Customer Obsession Leads to Better Conversion Rate Optimization

Francis Gary Viray

Author & Editor

Founder & CEO

Published on: Nov 9, 2023 Updated on: May 22, 2024

Do you understand your customers well enough to be able to do conversion rate optimization correctly?

More to the point: Are your processes for understanding your consumers sound enough to help you strategize for conversion rate optimization (CRO) effectively?

A structured process for consumer behavior insight development. As an established conversion rate optimization agency, that is one of the main reasons businesses come to us seeking help. Because we get it: There’s a ton of data out there; you may have the tools to gather them, but knowing what data to siphon out and process into insights is where you can get many things wrong.

But in today’s digital marketing landscape, there’s just no overstating the value of developing accurate insights and, hence, why you need conversion rate optimization. As an effective conversion optimization strategy is always hinged on accurate consumer insights, it is critical to avoid costly campaigns and, most of all, to deliver value for your stakeholders.

So, if you have the tools and the data but lack the process for accurate insight development, then allow us to give you one through our tips further down.
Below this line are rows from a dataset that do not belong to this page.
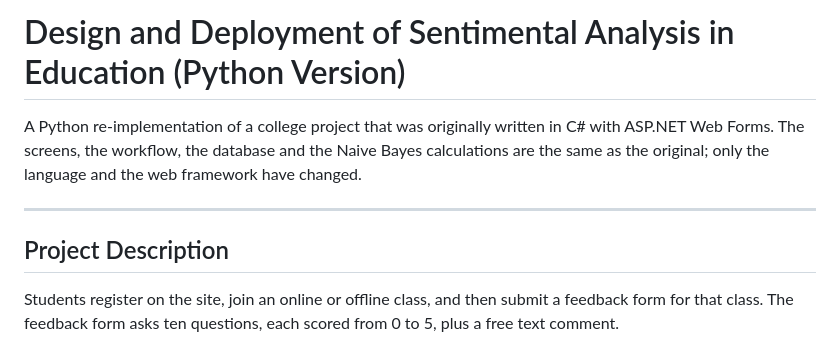
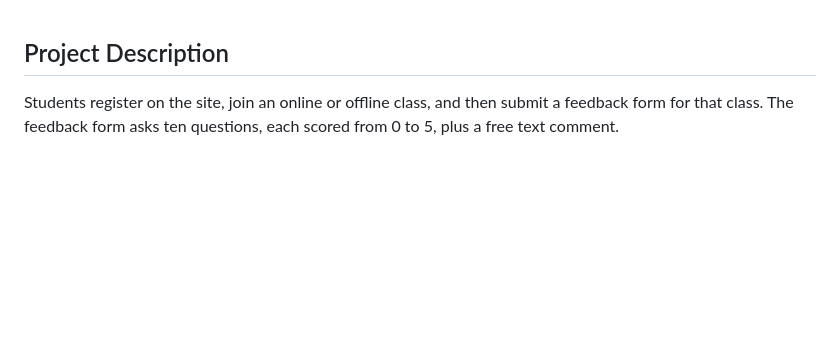
Before and after one commit to AyushDandge/Sentiment-Analysis-in-Education-Document-, a Markdown page: Python_Project/README.md, the part around the change. Rendered like a GitHub page; blank space fills up the shorter version.

```diff
--- a/Python_Project/README.md
+++ b/Python_Project/README.md
@@ -1,11 +1,4 @@
-# Design and Deployment of Sentimental Analysis in Education (Python Version)
 
-A Python re-implementation of a college project that was originally written in
-C# with ASP.NET Web Forms. The screens, the workflow, the database and the
-Naive Bayes calculations are the same as the original; only the language and
-the web framework have changed.
-
----
 
 ## Project Description
 
```
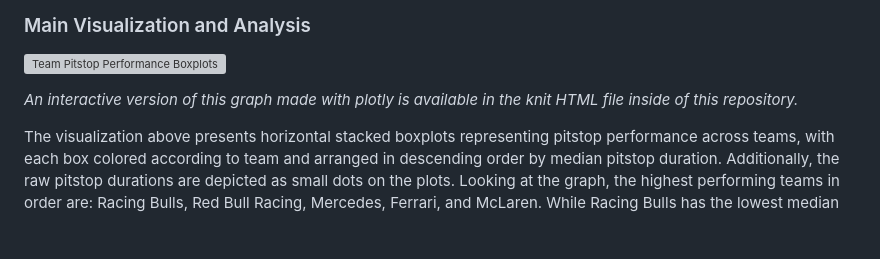
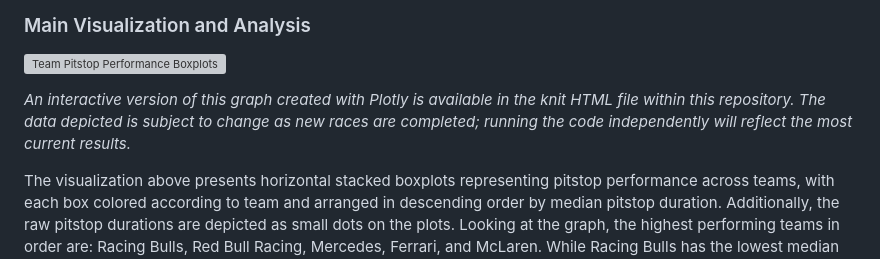
Before and after one commit to hdoublevassar/F1-Data-Project-HD-27, a Markdown page: README.md, the part around the change. Rendered like a GitHub page; blank space fills up the shorter version; grey boxes are pictures that could not be loaded.

Commit message:
Added reminder about updates to information over time to the Readme

```diff
--- a/README.md
+++ b/README.md
@@ -57,7 +57,7 @@ While I intend for this project to far eclipse the scope of what is shown here l
 
 ![Team Pitstop Performance Boxplots](https://github.com/hdoublevassar/F1-Data-Project-HD-27/blob/main/Team_Boxplots.png)
 
-*An interactive version of this graph made with plotly is available in the knit HTML file inside of this repository.*
+*An interactive version of this graph created with Plotly is available in the knit HTML file within this repository. The data depicted is subject to change as new races are completed; running the code independently will reflect the most current results.*
 
 The visualization above presents horizontal stacked boxplots representing pitstop performance across teams, with each box colored according to team and arranged in descending order by median pitstop duration. Additionally, the raw pitstop durations are depicted as small dots on the plots. Looking at the graph, the highest performing teams in order are: Racing Bulls, Red Bull Racing, Mercedes, Ferrari, and McLaren. While Racing Bulls has the lowest median pitstop time, the team is relatively new, being formerly known as AlphaTauri, and temporal trends in pitstop performance account for their strong form. Notably, after the Las Vegas Grand Prix on 11/22/2024, Mercedes overtook Ferrari, meaning that this graph looked different just a week ago.
 
```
Below, we’ll delve into a structured process for developing these essential consumer behavior insights, providing you with the skills to map out an accurate, insight-driven conversion optimization strategy.

First, let’s tackle online user behavior.

Types of user behavior you observe online

If you understand what is conversion optimization, then you know well that it is a practice of online marketing that is heavily invested in learning about (and even predicting) consumer behavior. Therefore, an understanding of what consumer behavior is and the many ways it manifests online is integral to getting your CRO strategies right. And there are a number of them.

READ ALSO: Customer Insights Analysis – What is it and its Strategic Uses?

Here are some of the most common user behaviors we look into whenever we’re doing our customer and market research (more on this later) before developing CRO strategies:

1. Browsing behavior

Sometimes, we open a website without looking to fulfill a specific purchase intent. Any and all interactions that happen in this way on websites and/or other platforms are what we mean by browsing behavior.

At times, it can involve like clicking and reading a few pages, reading through content, and spending just spending time idly on the site. Some tools we use to analyze this for websites are heat maps that display data on hot spots and cold or dead zones on your pages.

From this visual representation of browsing behavior alone, you can already glean insights into what your customers are thinking. Like cold or dead zones, for instance. These typically signal that a feature you put on your website is not interesting or helpful to your audiences.

Our tip: Dig deeper into possible reasons as to why or why not a specific region or point in your page is performing. Do this with the help of Google Analytics 4 (GA4) which can give you more data on important events and interests of your audiences and/or customers.

2. Search behavior

Is how users leverage search functions on platforms and/or external search engines to find specific information or products on a website. This covers keywords or keyphrases they use to run queries, search filters, and pages they land on after a search.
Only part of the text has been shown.